That congregation has moved on. The building stopped serving as a regular Jewish house of worship back in the 1950s. Many of the congregants, and certainly almost all newly arriving Jews in the area, were affiliated with Texas A & M University; they began to attend a new Hillel synagogue on campus at nearby College Station. In 1968 Congregation Beth Shalom, was formed to serve the Jewish community of the Brazos Valley. Beth Shalom, which since 1990 is housed in a modest and attractive mid-century brick former church building, includes many Temple Freda members and maintains Temple Freda's Cemetery.

Bryan, Texas. Temple Beth Shalom, 101 North Coulter Drive. Photo: Google Streetscapes.

Bryan, Texas. Temple Beth Shalom, 101 North Coulter Drive. Photo: Courtesy of Larry Dangott and Congregation Beth Shalom via Julian Preisler.

After regular Jewish use of Temple Freda ended, it was maintained for the congregation by a Texas A & M physicist William Bassichis, and for many decades served as an available public space often used by small congregations of various faiths. But without regular maintenance and some major repairs, the structure decayed. In 2013, amidst a boom in Downtown redevelopment, the citizens’ group “Friends of Temple Freda” was formed to save the building. Bassichis ceded management to the City of Bryan during the restoration process which after a period of organization, began in earnest in 2017.

For now, the stained-glass windows (some of which had already been damaged due to neglect or vandalism) and original furnishings have been removed for safe keeping while the building is stabilized and restoration work proceeds to repair the roof, reinforce the brick walls, and secure the overall exterior water handling  envelop.  Mechanical systems will also be upgraded as part of the restoration.

Bryan, Texas. Temple Freda. Photo: Brazos Heritage Society.

When restored, the building follow the path of many other rescued religious and public buildings around the country and serve as a venue for weddings, receptions, educational events, concerts, and more.
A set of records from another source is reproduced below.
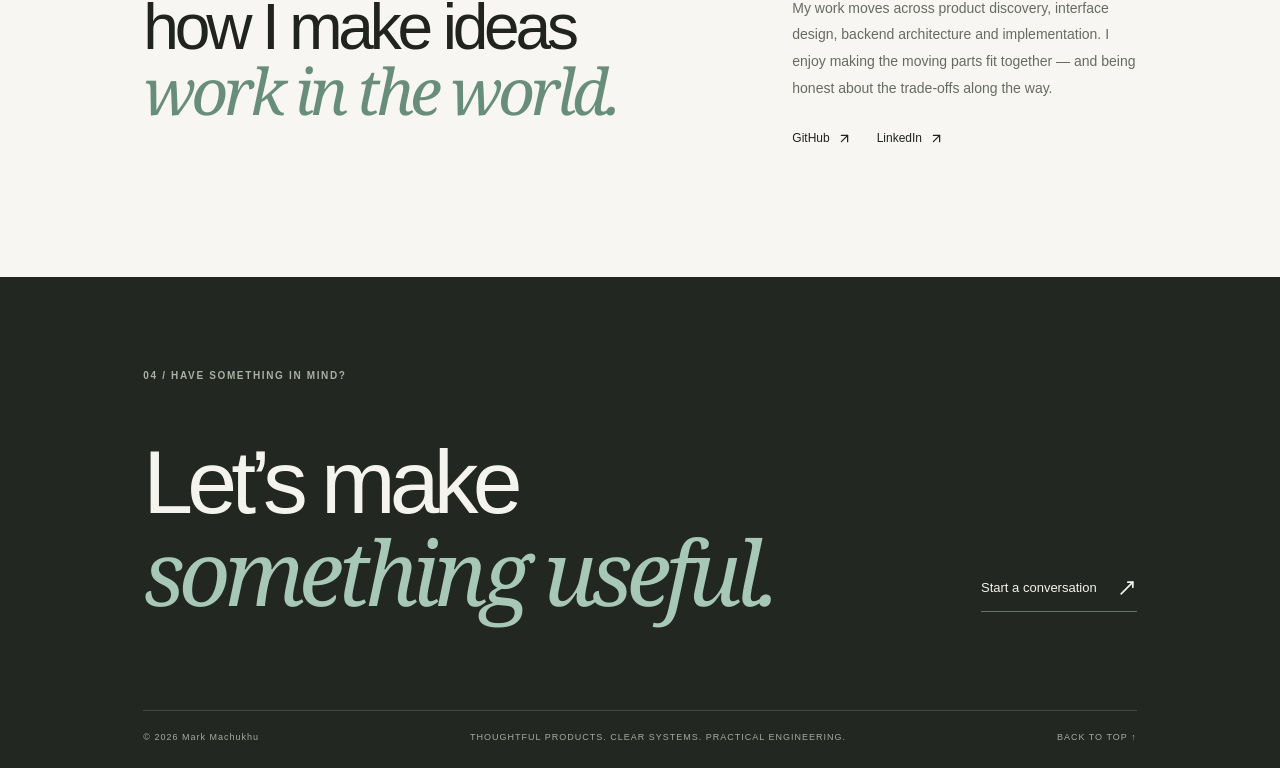
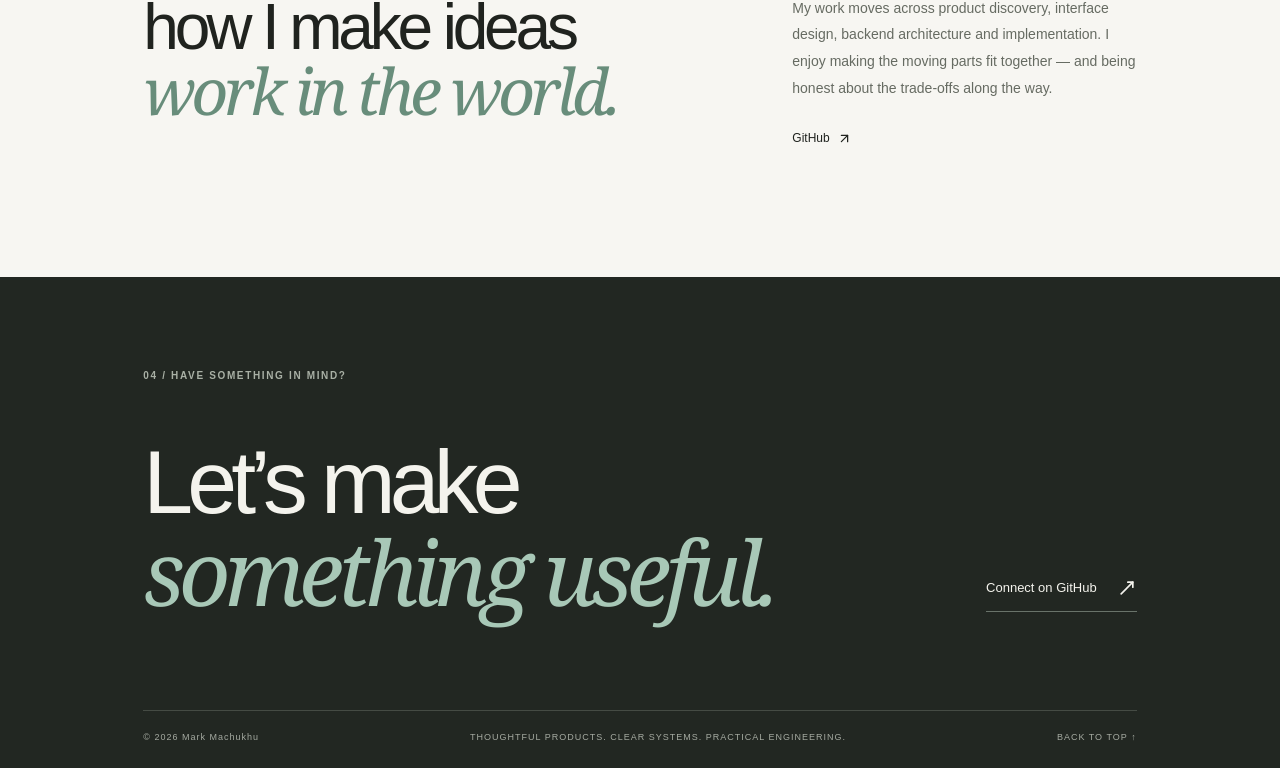
Before and after one commit to poptramark-eng/portfolio, a Next.js app: page / in a window 1280 px wide. Shown: the part 2920-3688 px from the top of the page. Built offline with nearby package versions, Linux system fonts and the light colour scheme.

Commit message:
fix: remove unverified contact details

```diff
--- a/src/app/page.tsx
+++ b/src/app/page.tsx
@@ -1,5 +1,5 @@
 import Link from "next/link";
-import { ArrowDownRight, ArrowRight, ArrowUpRight, Github, Linkedin, Mail, MoveUpRight } from "lucide-react";
+import { ArrowDownRight, ArrowRight, ArrowUpRight, Github, MoveUpRight } from "lucide-react";
 
 const projects = [
   { number: "01", name: "Sentinel", type: "Education · Assessment management", description: "A school assessment platform shaped around real institutional workflows, data relationships and access boundaries.", focus: ["Domain modelling", "Multi-tenant thinking", "Workflow design"], status: "Engineering case study", href: "https://github.com/poptramark-eng/sentinel" },
@@ -62,11 +62,11 @@ export default function Home() {
 
       <section className="about-section section-wrap" id="about">
         <div><span className="eyebrow">03 / A LITTLE ABOUT ME</span><h2>Engineering is<br/>how I make ideas<br/><em>work in the world.</em></h2></div>
-        <div className="about-copy"><p>I’m a software engineering student and builder interested in the space between understanding a problem and delivering a system people can rely on.</p><p>My work moves across product discovery, interface design, backend architecture and implementation. I enjoy making the moving parts fit together — and being honest about the trade-offs along the way.</p><div className="about-links"><Link href="https://github.com/poptramark-eng" target="_blank" rel="noreferrer">GitHub <ArrowUpRight size={15}/></Link><Link href="https://www.linkedin.com/" target="_blank" rel="noreferrer">LinkedIn <ArrowUpRight size={15}/></Link></div></div>
+        <div className="about-copy"><p>I’m a software engineering student and builder interested in the space between understanding a problem and delivering a system people can rely on.</p><p>My work moves across product discovery, interface design, backend architecture and implementation. I enjoy making the moving parts fit together — and being honest about the trade-offs along the way.</p><div className="about-links"><Link href="https://github.com/poptramark-eng" target="_blank" rel="noreferrer">GitHub <ArrowUpRight size={15}/></Link></div></div>
       </section>
 
       <footer className="footer" id="contact"><div className="section-wrap">
-        <span className="eyebrow">04 / HAVE SOMETHING IN MIND?</span><div className="footer-main"><h2>Let’s make<br/><em>something useful.</em></h2><Link className="contact-link" href="mailto:hello@poptraworld.digital">Start a conversation <MoveUpRight size={20}/></Link></div>
+        <span className="eyebrow">04 / HAVE SOMETHING IN MIND?</span><div className="footer-main"><h2>Let’s make<br/><em>something useful.</em></h2><Link className="contact-link" href="https://github.com/poptramark-eng">Connect on GitHub <MoveUpRight size={20}/></Link></div>
         <div className="footer-bottom"><span>© {new Date().getFullYear()} Mark Machukhu</span><span>THOUGHTFUL PRODUCTS. CLEAR SYSTEMS. PRACTICAL ENGINEERING.</span><Link href="#top">BACK TO TOP ↑</Link></div>
       </div></footer>
     </main>
```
In this, they will follow the example of "Save the Temple Committee" in Corsicana, which saved the synagogue there for community use back in 1987. Though no one could have predicted it at the time, that wonderful Moorish style building, which was re-furbished as secular space, now sometimes serves again as a place of Jewish worship, too.

Read more here: https://www.brazosheritage.org/temple-freda-history